■ Directions: Using the data that follows, give the number of lines in which the word "FASE" occurs. Write only the number.

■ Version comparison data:

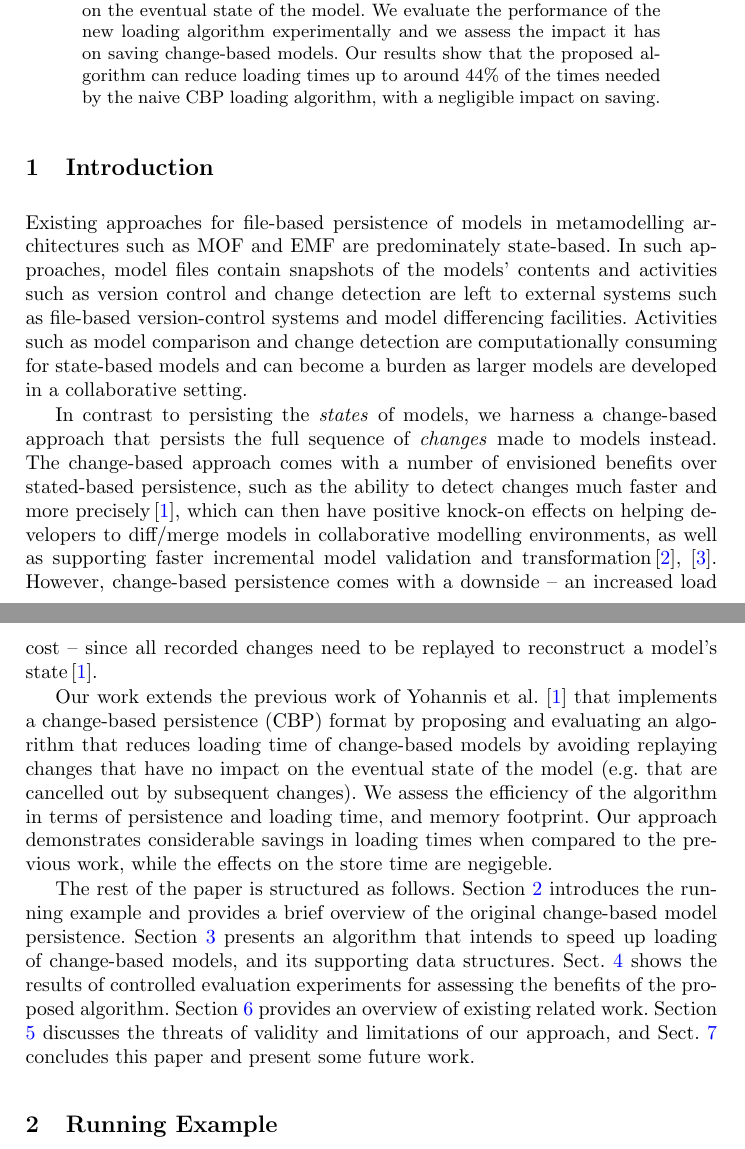
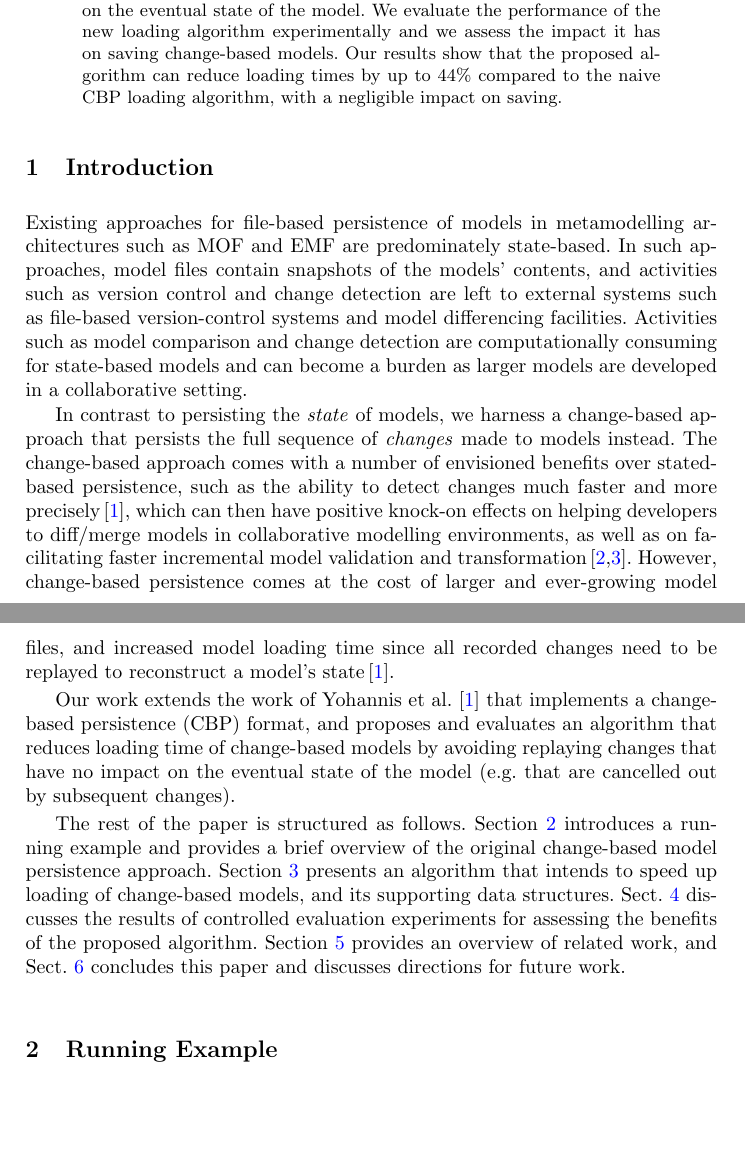
Before and after one commit to alfa-ryano/FASE-2018, a LaTeX thesis (FASE-2018.tex): two parts of pages 1 and 2 of 15, joined at a grey line, cut so that both start at the same text, the shorter picture padded with empty space. Compiled offline with pdfLaTeX.

Commit message:
Minor updates in abstract and introduction

```diff
--- a/FASE-2018.tex
+++ b/FASE-2018.tex
@@ -108,27 +108,27 @@
 \begin{abstract}
 % The benefits obtained from using changed-based persistence (CBP) for object-oriented (MOF/Ecore) models comes at the cost of increased load costs. The additional cost can outweigh the benefits and as a result CBP may not be widely adopted. By providing an optimized loading mechanism the load times of CBP can be improved. By reducing the load times, CBP will be widely adopted and allow tools to provide better collaborative modelling environments, support faster incremental model validation and transformation, among others. Our results show show that the proposed optimizations can improve loading times up to 80\% compared to the original CBP; further, the results show improved store performance against the existing CBP solution while preserving constant store times.
 
-Recent work proposed a language-independent change-based persistence (CBP) approach for models conforming to object-oriented metamodelling architectures such as MOF and EMF. In this approach, instead of persisting the state of a model, its full editing history is persisted, and the state of the model is reconstructed at loading time by replaying this history. Storing the entire editing history is beneficial for precise change detection -- and hence e.g. model merging, incremental execution of model management programs -- but comes at the cost of larger and ever-growing model files and slower loading. In this paper, we contribute a more efficient algorithm for loading models stored in a change-based format. The proposed algorithm identifies and skips changes that are superseded by latter changes -- and which therefore have no impact on the eventual state of the model. We evaluate the performance of the new loading algorithm experimentally and we assess the impact it has on saving change-based models. Our results show that the proposed algorithm can reduce loading times up to around 44\% of the times needed by the naive CBP loading algorithm, with a negligible impact on saving.
+Recent work proposed a language-independent change-based persistence (CBP) approach for models conforming to object-oriented metamodelling architectures such as MOF and EMF. In this approach, instead of persisting the state of a model, its full editing history is persisted, and the state of the model is reconstructed at loading time by replaying this history. Storing the entire editing history is beneficial for precise change detection -- and hence e.g. model merging, incremental execution of model management programs -- but comes at the cost of larger and ever-growing model files and slower loading. In this paper, we contribute a more efficient algorithm for loading models stored in a change-based format. The proposed algorithm identifies and skips changes that are superseded by latter changes -- and which therefore have no impact on the eventual state of the model. We evaluate the performance of the new loading algorithm experimentally and we assess the impact it has on saving change-based models. Our results show that the proposed algorithm can reduce loading times by up to 44\% compared to the naive CBP loading algorithm, with a negligible impact on saving.
 
 \end{abstract}
 
 \section{Introduction}
 \label{sec:introduction}
 Existing approaches for file-based persistence of models in metamodelling architectures such as MOF and EMF are predominately state-based.
-In such approaches, model files contain snapshots of the models' contents and activities such as version control and change detection are left to external systems such as file-based version-control systems and model differencing facilities.
+In such approaches, model files contain snapshots of the models' contents, and activities such as version control and change detection are left to external systems such as file-based version-control systems and model differencing facilities.
 Activities such as model comparison and change detection are computationally consuming for state-based models and can become a burden as larger models are developed in a collaborative setting.
 
-In contrast to persisting the \emph{states} of models, we harness a change-based approach that persists the full sequence of \emph{changes} made to models instead.
-The change-based approach comes with a number of envisioned benefits over stated-based persistence, such as the ability to detect changes much faster and more precisely\,\cite{yohannis2017turning}, which can then have positive knock-on effects on helping developers to diff/merge models in collaborative modelling environments, as well as supporting faster incremental model validation and transformation\,\cite{rath2012derived}, \cite{ogunyomi2015property}.
-However, change-based persistence comes with a downside -- an increased load cost -- since all recorded changes need to be replayed to reconstruct a model's state\,\cite{yohannis2017turning}.
+In contrast to persisting the \emph{state} of models, we harness a change-based approach that persists the full sequence of \emph{changes} made to models instead.
+The change-based approach comes with a number of envisioned benefits over stated-based persistence, such as the ability to detect changes much faster and more precisely\,\cite{yohannis2017turning}, which can then have positive knock-on effects on helping developers to diff/merge models in collaborative modelling environments, as well as on facilitating faster incremental model validation and transformation\,\cite{rath2012derived,ogunyomi2015property}.
+However, change-based persistence comes at the cost of larger and ever-growing model files, and increased model loading time since all recorded changes need to be replayed to reconstruct a model's state\,\cite{yohannis2017turning}.
 
-Our work extends the previous work of Yohannis et al. \cite{yohannis2017turning} that implements a change-based persistence (CBP) format by proposing and evaluating an algorithm that reduces loading time of change-based models by avoiding replaying changes that have no impact on the eventual state of the model (e.g. that are cancelled out by subsequent changes).
-We assess the efficiency of the algorithm in terms of persistence and loading time, and memory footprint.
-Our approach demonstrates considerable savings in loading times when compared to the previous work, while the effects on the store time are negigeble. %\dk{If the contribution we're proposing in this paper is the optimised loading algorithm, starting that loading cost is higher can be confusing.}%\hh{This this was copied form the previous paper, so fixed now.}
+Our work extends the work of Yohannis et al. \cite{yohannis2017turning} that implements a change-based persistence (CBP) format, and proposes and evaluates an algorithm that reduces loading time of change-based models by avoiding replaying changes that have no impact on the eventual state of the model (e.g. that are cancelled out by subsequent changes).
+% We assess the efficiency of the algorithm in terms of loading and persistence time, and memory footprint.
+% Our approach demonstrates considerable savings in loading times when compared to the previous work, while the effects on the store time are negligible. %\dk{If the contribution we're proposing in this paper is the optimised loading algorithm, starting that loading cost is higher can be confusing.}%\hh{This this was copied form the previous paper, so fixed now.}
 
-The rest of the paper is structured as follows. Section \ref{sec:case_study} introduces the running example and provides a brief overview of the original change-based model persistence.
+The rest of the paper is structured as follows. Section \ref{sec:case_study} introduces a running example and provides a brief overview of the original change-based model persistence approach.
 Section \ref{sec:loading_time_optimisation} presents an algorithm that intends to speed up loading of change-based models, and its supporting data structures. %\dk{Merge Sections 3 and 4}.
-Sect. \ref{sec:performance_evaluation} shows the results of controlled evaluation experiments for assessing the benefits of the proposed algorithm. Section \ref{sec:related_work} provides an overview of existing related work. Section \ref{sec:limitations_and_future_work} discusses the threats of validity and limitations of our approach, and Sect. \ref{sec:conclusions} concludes this paper and present some future work.
+Sect. \ref{sec:performance_evaluation} discusses the results of controlled evaluation experiments for assessing the benefits of the proposed algorithm. Section \ref{sec:related_work} provides an overview of related work, and Sect. \ref{sec:conclusions} concludes this paper and discusses directions for future work.
 
 \section{Running Example}
 \label{sec:case_study}
```
Also changed, not shown: FASE-2018.tex (2 more changed lines).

■ Your solution: 4